Marshall Independent Newspaper
The Camp That Heals
Tuesday, April 1, 2003
By Cindy Votruba
Independent Staff Writer
SLAYTON - It was a news
segment on The Today Show that encouraged
Whitney Buesgens of Slayton to do something for children who have
experienced the pain of losing a loved one.
The Murray County Central
sophomore has spent the last year planning
and organizing a grief camp for children, Camp Love's
The first camp weekend is May 3-4 at the Lakota Retreat Center on Lake
Shetek. Buesgens is the camp's founder and serves as the
board president. Camp Love's Embrace is designed for kids
6-14 who have lost a parent, grandparent, sibling or close friend.
Campers will be paired up with a "big buddy" for the weekend.
The camp is free for those
who wish to attend. Campers will
participate in a number of activities - a scavenger hunt, bonfire,
ice-breaker games, making a memory book, canoeing, sports, healing
circles, deejay music and a balloon release.
Buesgens' plan to start a
grief camp for children started more than a
year-and-a-half ago, when the nation was hit with one of its biggest
tragedies. After the 9-11 terrorist attacks, Buesgens was
watching The Today Show with Katie Couric. Couric
interviewing a representative of a grief camp on the East Coast.
"I looked into it, and I
realized there's camps on both coasts, but a significant lack in the
Midwest," Buesgens said.
Buesgens contacted a local
grief counselor and asked about starting a grief camp.
"And with her help and
support, I just started," Buesgens said.
Buesgens also started
contacting colleges that had masters of social
work programs, looking for mentors from their student base.
college students would be volunteers at the camp.
"I started going to Kiwanis,
Women of Today, local civic groups to look for donations and
contributions," Buesgens said.
About 45 to 50 businesses
and organizations have already pledged their support, Buesgens said.
Buesgens also put together a
brochure for the camp, detailing the
camp's activities and mission. According to the brochure,
"Grieving children often feel very isolated because they rarely know
anyone their age who has experienced the death of a family member or
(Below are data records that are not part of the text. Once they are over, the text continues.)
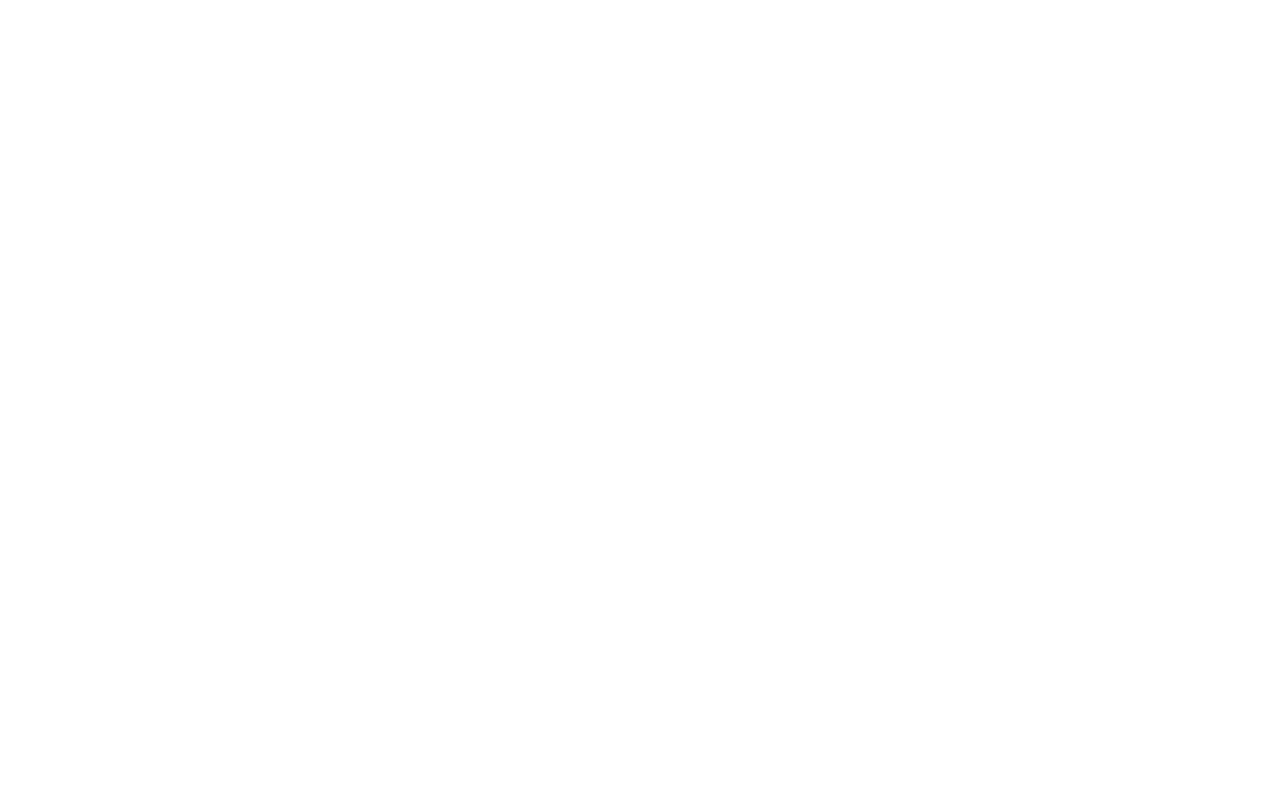
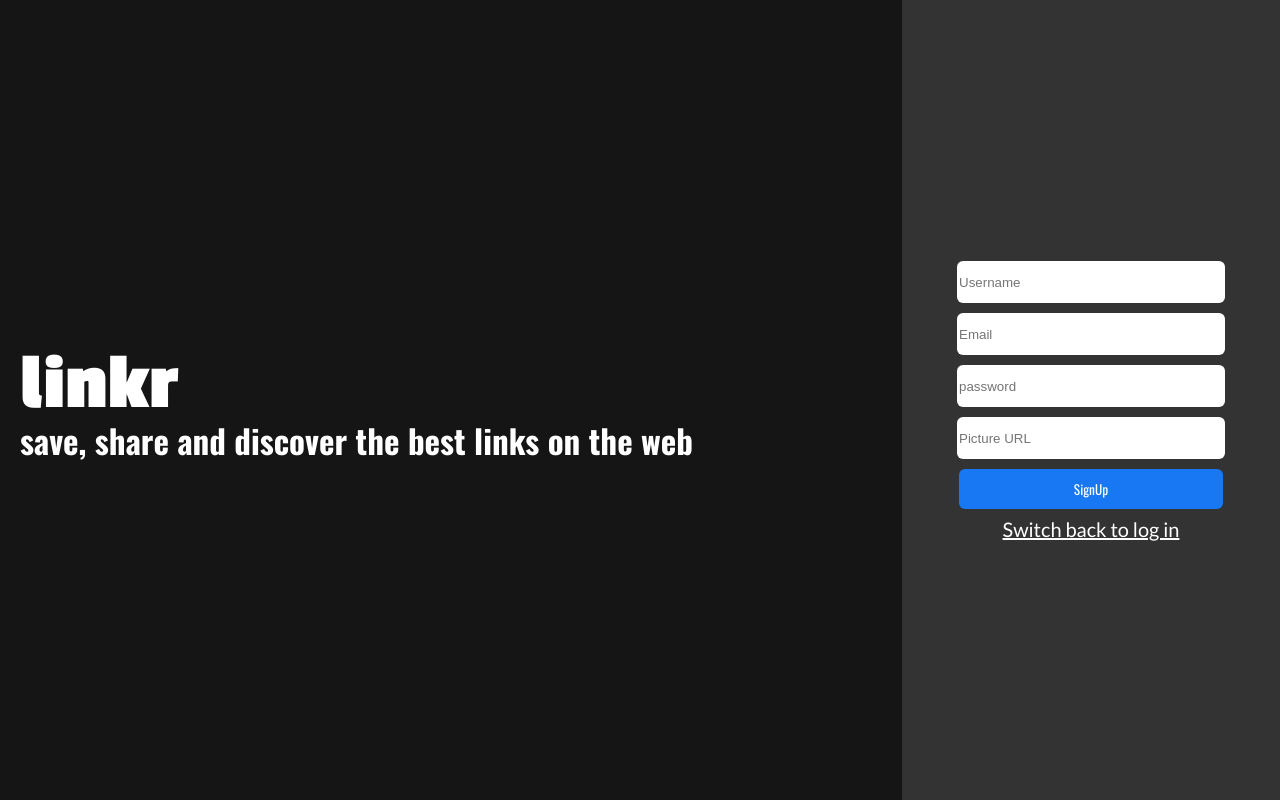
Before and after one commit to hiannmanso/LinkrFrontEnd, a React (Create React App) app: page /signup in a window 1280 px wide. Before the commit this address had no page. Built offline with nearby package versions, Linux system fonts and the light colour scheme.

Commit message:
Inplementação da tela de cadastro style completo

```diff
--- a/src/App.jsx
+++ b/src/App.jsx
@@ -2,6 +2,10 @@ import { BrowserRouter, Routes, Route } from "react-router-dom";
 import { useState } from "react";
 import AuthContext from "./contexts/AuthContext";
 import Login from "./pages/Login";
+import SignUp from "./pages/SignUp";
+//reset css
+import "./css/reset.css"
+import "./css/global.css"
 
 export default function App() {
     const [token, setToken] = useState(null);
@@ -11,6 +15,7 @@ export default function App() {
             <AuthContext.Provider value={{ token, setToken }}>
                 <Routes>
                     <Route path="/" element={<Login />} />
+                    <Route path="/signup" element={<SignUp />} />
                 </Routes>
             </AuthContext.Provider>
         </BrowserRouter>
--- /dev/null
+++ b/src/css/global.css
@@ -0,0 +1,6 @@
+body{
+    height: 100vh;
+}
+.root{
+    height: 100vh;
+}
--- /dev/null
+++ b/src/css/reset.css
@@ -0,0 +1,48 @@
+/* http://meyerweb.com/eric/tools/css/reset/
+   v2.0 | 20110126
+   License: none (public domain)
+*/
+
+html, body, div, span, applet, object, iframe,
+h1, h2, h3, h4, h5, h6, p, blockquote, pre,
+a, abbr, acronym, address, big, cite, code,
+del, dfn, em, img, ins, kbd, q, s, samp,
+small, strike, strong, sub, sup, tt, var,
+b, u, i, center,
+dl, dt, dd, ol, ul, li,
+fieldset, form, label, legend,
+table, caption, tbody, tfoot, thead, tr, th, td,
+article, aside, canvas, details, embed,
+figure, figcaption, footer, header, hgroup,
+menu, nav, output, ruby, section, summary,
+time, mark, audio, video {
+	margin: 0;
+	padding: 0;
+	border: 0;
+	font-size: 100%;
+	font: inherit;
+	vertical-align: baseline;
+}
+/* HTML5 display-role reset for older browsers */
+article, aside, details, figcaption, figure,
+footer, header, hgroup, menu, nav, section {
+	display: block;
+}
+body {
+	line-height: 1;
+}
+ol, ul {
+	list-style: none;
+}
+blockquote, q {
+	quotes: none;
+}
+blockquote:before, blockquote:after,
+q:before, q:after {
+	content: '';
+	content: none;
+}
+table {
+	border-collapse: collapse;
+	border-spacing: 0;
+}
--- /dev/null
+++ b/src/pages/SignUp/index.jsx
@@ -0,0 +1,70 @@
+import { Link,useNavigate } from 'react-router-dom';
+import { useState } from 'react';
+import { StyledSignUp } from './styles'
+
+export default function SignUp(){
+    const [habilitarCad,setHabilitarCad] = useState(false);
+    const [name,setName] = useState("");
+    const [email,setEmail] = useState("");
+    const [picture,setPicture] = useState("");
+    const [password,setPassword] = useState("");
+
+    const navigate = useNavigate();
+
+    async function handleSubmitSignUp(e){
+        e.preventDefault();
+        setHabilitarCad(!habilitarCad);
+        /*
+        const retorno = await postCadastro({
+            email: email,
+            nome: nome,
+            senha: senha
+        });
+        */
+       console.log("Nome-",name,"senha",password,"picture",picture,"email",email);
+       let retorno = true;
+        if(retorno !== null){
+            setHabilitarCad(!habilitarCad);
+            navigate('/login');
+        }else{
+            alert("Por favor preencha os campos novamente.");
+        }
+    }
+
+    return(
+        <StyledSignUp>
+            <div className='box-logo'>
+                <h1>linkr</h1>
+                <h2>save, share and discover the best links on the web</h2>
+            </div>
+            <div className='box-form'>
+                <form onSubmit={handleSubmitSignUp}>
+                    <input className="input-name" type="text"  placeholder="Username"  required
+                        value={name} onChange={e => setName(e.target.value)}
+                    />
+                    <input className="input-email" type="email"  placeholder="Email"  required
+                        value={email} onChange={e => setEmail(e.target.value)}
+                    />
+                    <input className="input-password" type="password"  placeholder="password"  required
+                        value={password} onChange={e => setPassword(e.target.value)}
+                    />
+                    <input className="input-picture" type="url"  placeholder="Picture URL" required
+                        value={picture} onChange={e => setPicture(e.target.value)}
+                    />
+
+                    <button className="botao-input" type='subimit'>
+                        {habilitarCad ?
+                            'Loading . . .'
+                            :
+                            'SignUp'
+                        }
+                    </button>
+                </form>
+
+                <Link to={"/"}>
+                    <p className='link'>Switch back to log in</p>
+                </Link>
+            </div>
+        </StyledSignUp>
+    )
+}
--- /dev/null
+++ b/src/pages/SignUp/styles.jsx
@@ -0,0 +1,74 @@
+import styled from "styled-components";
+
+const StyledSignUp = styled.main`
+    background-color: #151515;
+    width: 100%;
+    height: 100%;
+    display: flex;
+    p{
+        color: #FFFFFF;
+    }
+    .box-logo{
+        width: 70%;
+        display: flex;
+        flex-direction: column;
+        justify-content: center;
+        margin-left: 20px;
+    }
+    h1 {
+        font-family: 'Passion One', cursive;
+        font-weight: 700;
+        font-size: 80px;
+        color: #FFFFFF;
+    }
+    h2 {
+        font-family: 'Oswald', sans-serif;
+        font-weight: 700;
+        font-size: 33px;
+        color: #FFFFFF;
+    }
+    .box-form{
+        background-color: #333333;
+        width: 30%;
+        display: flex;
+        flex-direction: column;
+        align-items: center;
+        justify-content: center;
+    }
+    form{
+        display: flex;
+        flex-direction: column;
+        align-items: center;
+    }
+    input{
+        width: 264px;
+        height: 40px;
+        background: #FFFFFF;
+        border: none;
+        border-radius: 6px;
+        margin-bottom: 10px;
+        color:#9F9F9F;
+    }
+
+    button{
+        color: #FFFFFF;
+        font-family: 'Oswald', sans-serif;
+        width: 264px;
+        height: 40px;
+        background: #1877F2;
+        border: none;
+        border-radius: 6px;
+        margin-bottom: 10px;
+    }
+    .link{
+        font-family: 'Lato';
+        font-style: normal;
+        font-weight: 400;
+        font-size: 20px;
+    }
+    a{
+        text-decoration-color:#FFFFFF;
+    }
+`;
+
+export {StyledSignUp}
```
someone very close to them. And their parents - their primary
source of emotional support - are grieving the same death.
Children see their parents sad or crying and fear that, by
sharing their own pain with them, they will make their parents even
more sad. So they become protective of their parents and keep
their feelings to themselves."
Buesgens said the camp will
help the children work through their grief
by sharing their feelings and stories with "old and new friends."
"The realization that grief
is OK, that it's OK to be sad and that
there are other kids who are going through the same thing," Buesgens
Buesgens is also involved
with her church, United Methodist Church,
serving as the youth coordinator for the administrative board.
coordinator, she leads the UNICEF drives, helps with Bible school and
assists with ditch clean-up.
Buesgens also volunteers at
the Murray County Hospice's "Our House," something she has been doing
since she was seven.
"I talk to the people, read
stories if they like, kind of chat with them, tell them what it's like
outside," Buesgens said.
Murray County Central
Elementary Principal Sally Berg, serves as the
vice-president of the camp's board of directors. Berg said
when a student proposes an idea with so much work, it sometimes may be
difficult to get off the ground. But, knowing Buesgens and
work ethic, she knew that the camp would work out.
"She follows through very
well," Berg said.
At first, the camp was going
to take place next spring, Berg said, but plans worked out earlier.
"It really looked like it
was a go," Berg said.
Buesgens did a lot of the
groundwork for the camp - checking rental
prices and the members on the board have helped Buesgens with financial
and practical advice on helping with kids' needs, Berg said.
Although a lot of her time
has been devoted to Camp Love's Embrace,
Buesgens is also involved with cross-country, Spanish, basketball,
SADD, choir, speech, playing the piano. She is currently on the
school's golf team.
"She's always been a
high-functioning student," Berg said.
Buesgens said they're hoping
to pair up 20 kids with 20 mentors. She also would like to
have the camp annually.
"We're almost done, we're
still looking for more volunteers and kids," Buesgens said. "It's
getting closer to being filled."